Landed Estates succeed in Supreme Court
Enfranchisement practitioners have been waiting with bated breath for the outcome of two appeals in the Supreme Court known collectively as “Hosebay”. The appeals, brought by two central London Landed Estates, were challenging a Court of Appeal decision where it had been decided that a property used wholly for commercial purposes could qualify as a “house” for the purposes of enfranchisement. In a decision that is sure to upset many tenants the Supreme Court unanimously allowed both appeals.
The appeals arose as a result of the removal of the residence test on enfranchisement claims in 2003. Before this, the question of whether a building was a “house” was a relatively straightforward one because the tenant had to live in the building. Since 2003 claims have been made in respect of buildings in a variety of uses. Lord Carnwath, who gave the leading judgment, said that parliament obviously did not intend to extend the scope of the legislation so that it gave tenants statutory rights in relation to buildings that were used purely for non-residential purposes.
The test of whether a building is a “house” under the 1967 Act contains two separate questions. Firstly whether the building is “designed or adapted for living in” and, secondly, whether the building is “a house reasonably so called”.
The Supreme Court felt that both parts of the test have to be read in the context of the house being a place to live rather than a piece of architecture or part of a street scene. The first element therefore concerned the identity or function of the building based on its physical characteristics and the second concerned the primary meaning of a “house” as a single residence.

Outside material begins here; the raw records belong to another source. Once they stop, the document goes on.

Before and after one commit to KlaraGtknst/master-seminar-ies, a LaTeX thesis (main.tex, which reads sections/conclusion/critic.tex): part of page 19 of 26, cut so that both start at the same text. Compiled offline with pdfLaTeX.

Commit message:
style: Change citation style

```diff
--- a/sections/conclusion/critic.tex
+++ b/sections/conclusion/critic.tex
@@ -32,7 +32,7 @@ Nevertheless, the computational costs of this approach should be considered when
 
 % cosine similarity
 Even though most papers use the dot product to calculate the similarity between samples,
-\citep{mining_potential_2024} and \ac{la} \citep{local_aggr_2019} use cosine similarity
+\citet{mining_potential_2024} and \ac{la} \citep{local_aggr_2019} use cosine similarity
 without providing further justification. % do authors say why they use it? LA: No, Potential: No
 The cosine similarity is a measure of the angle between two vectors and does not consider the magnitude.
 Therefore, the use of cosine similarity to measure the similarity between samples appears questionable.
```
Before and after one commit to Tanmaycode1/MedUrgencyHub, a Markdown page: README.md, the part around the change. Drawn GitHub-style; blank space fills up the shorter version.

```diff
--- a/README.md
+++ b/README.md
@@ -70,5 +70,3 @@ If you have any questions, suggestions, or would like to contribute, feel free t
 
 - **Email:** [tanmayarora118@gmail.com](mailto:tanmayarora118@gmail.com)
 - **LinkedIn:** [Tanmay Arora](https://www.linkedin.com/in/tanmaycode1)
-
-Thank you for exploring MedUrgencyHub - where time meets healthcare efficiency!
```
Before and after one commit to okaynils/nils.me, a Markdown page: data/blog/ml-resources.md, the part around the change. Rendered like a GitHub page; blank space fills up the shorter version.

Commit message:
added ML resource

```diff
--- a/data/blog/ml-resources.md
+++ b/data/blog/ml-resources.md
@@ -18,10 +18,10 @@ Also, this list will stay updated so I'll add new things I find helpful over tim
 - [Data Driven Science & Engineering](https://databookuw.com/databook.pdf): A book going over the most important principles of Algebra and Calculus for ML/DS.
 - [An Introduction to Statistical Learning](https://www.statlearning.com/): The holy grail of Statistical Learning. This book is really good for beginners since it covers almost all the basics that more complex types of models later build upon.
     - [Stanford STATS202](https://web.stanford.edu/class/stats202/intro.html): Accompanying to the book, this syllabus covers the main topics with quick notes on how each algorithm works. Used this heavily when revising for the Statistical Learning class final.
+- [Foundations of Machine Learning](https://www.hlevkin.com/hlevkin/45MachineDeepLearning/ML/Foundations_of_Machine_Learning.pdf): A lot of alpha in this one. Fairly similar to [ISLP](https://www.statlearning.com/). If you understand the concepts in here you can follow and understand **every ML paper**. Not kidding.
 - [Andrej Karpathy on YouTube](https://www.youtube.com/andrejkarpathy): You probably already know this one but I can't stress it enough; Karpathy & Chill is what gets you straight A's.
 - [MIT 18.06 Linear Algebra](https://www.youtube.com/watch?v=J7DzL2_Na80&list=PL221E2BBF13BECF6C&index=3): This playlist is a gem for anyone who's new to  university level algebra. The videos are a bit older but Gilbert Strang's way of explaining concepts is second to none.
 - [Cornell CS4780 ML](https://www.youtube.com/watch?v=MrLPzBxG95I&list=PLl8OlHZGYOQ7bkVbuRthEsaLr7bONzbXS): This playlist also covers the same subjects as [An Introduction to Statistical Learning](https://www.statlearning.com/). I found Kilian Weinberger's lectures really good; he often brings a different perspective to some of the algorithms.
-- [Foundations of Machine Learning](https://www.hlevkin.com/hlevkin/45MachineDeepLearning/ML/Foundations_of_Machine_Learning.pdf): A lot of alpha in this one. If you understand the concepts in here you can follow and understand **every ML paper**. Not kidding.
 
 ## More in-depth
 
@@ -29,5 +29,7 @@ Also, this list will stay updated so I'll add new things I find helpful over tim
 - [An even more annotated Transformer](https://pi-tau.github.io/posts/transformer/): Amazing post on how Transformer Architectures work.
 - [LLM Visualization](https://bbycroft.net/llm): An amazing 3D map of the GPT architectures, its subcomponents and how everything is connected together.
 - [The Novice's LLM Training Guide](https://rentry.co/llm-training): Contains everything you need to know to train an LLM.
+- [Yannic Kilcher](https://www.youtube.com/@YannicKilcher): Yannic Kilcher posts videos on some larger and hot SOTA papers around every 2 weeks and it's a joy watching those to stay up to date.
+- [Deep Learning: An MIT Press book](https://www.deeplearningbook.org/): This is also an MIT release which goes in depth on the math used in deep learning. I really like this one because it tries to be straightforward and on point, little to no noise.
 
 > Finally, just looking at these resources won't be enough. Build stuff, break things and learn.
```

On this basis the Justices of the Supreme Court concluded that the buildings in the Day v Hosebay appeal (which were houses that had been converted into flatlets for use as short term accommodation for students or visitors to London) could not reasonably be called houses. The fact that the buildings might look like houses or might be referred to as houses was not, in their view, sufficient to displace the fact that the use was entirely commercial. On the earlier con-joined appeal ofHoward de Walden v Lexgeorge that concerned a town house in Marylebone sub-let as offices to a firm of solicitors the Supreme Court only had to consider the second part of the test as it had been conceded in Lexgeorge that the building was designed or adapted for living in. Although in previous decisions there was reference to a residential maisonette on the top two floors of the building the judgment refers to the building as being wholly used for offices. In view of the fact that the building was in commercial use they decided that it could not be a “house reasonably so called".
It appears that for policy reasons the test has now moved away from the physical characteristics of the building and towards its actual use. The key problem with this is that it is the use of the building at the date of service of the notice that must be considered. It is not clear what the test should be where the use of part or all of the building is changed before the notice is served or if the building is empty. Whether a tenant can enfranchise could now depend on the restrictions contained in the lease and whether the tenant can put itself in a position where it will be able to enfranchise by vacating or altering the use of the building. It certainly seems that this judgment may not be the final word on “houses” that everyone had hoped for.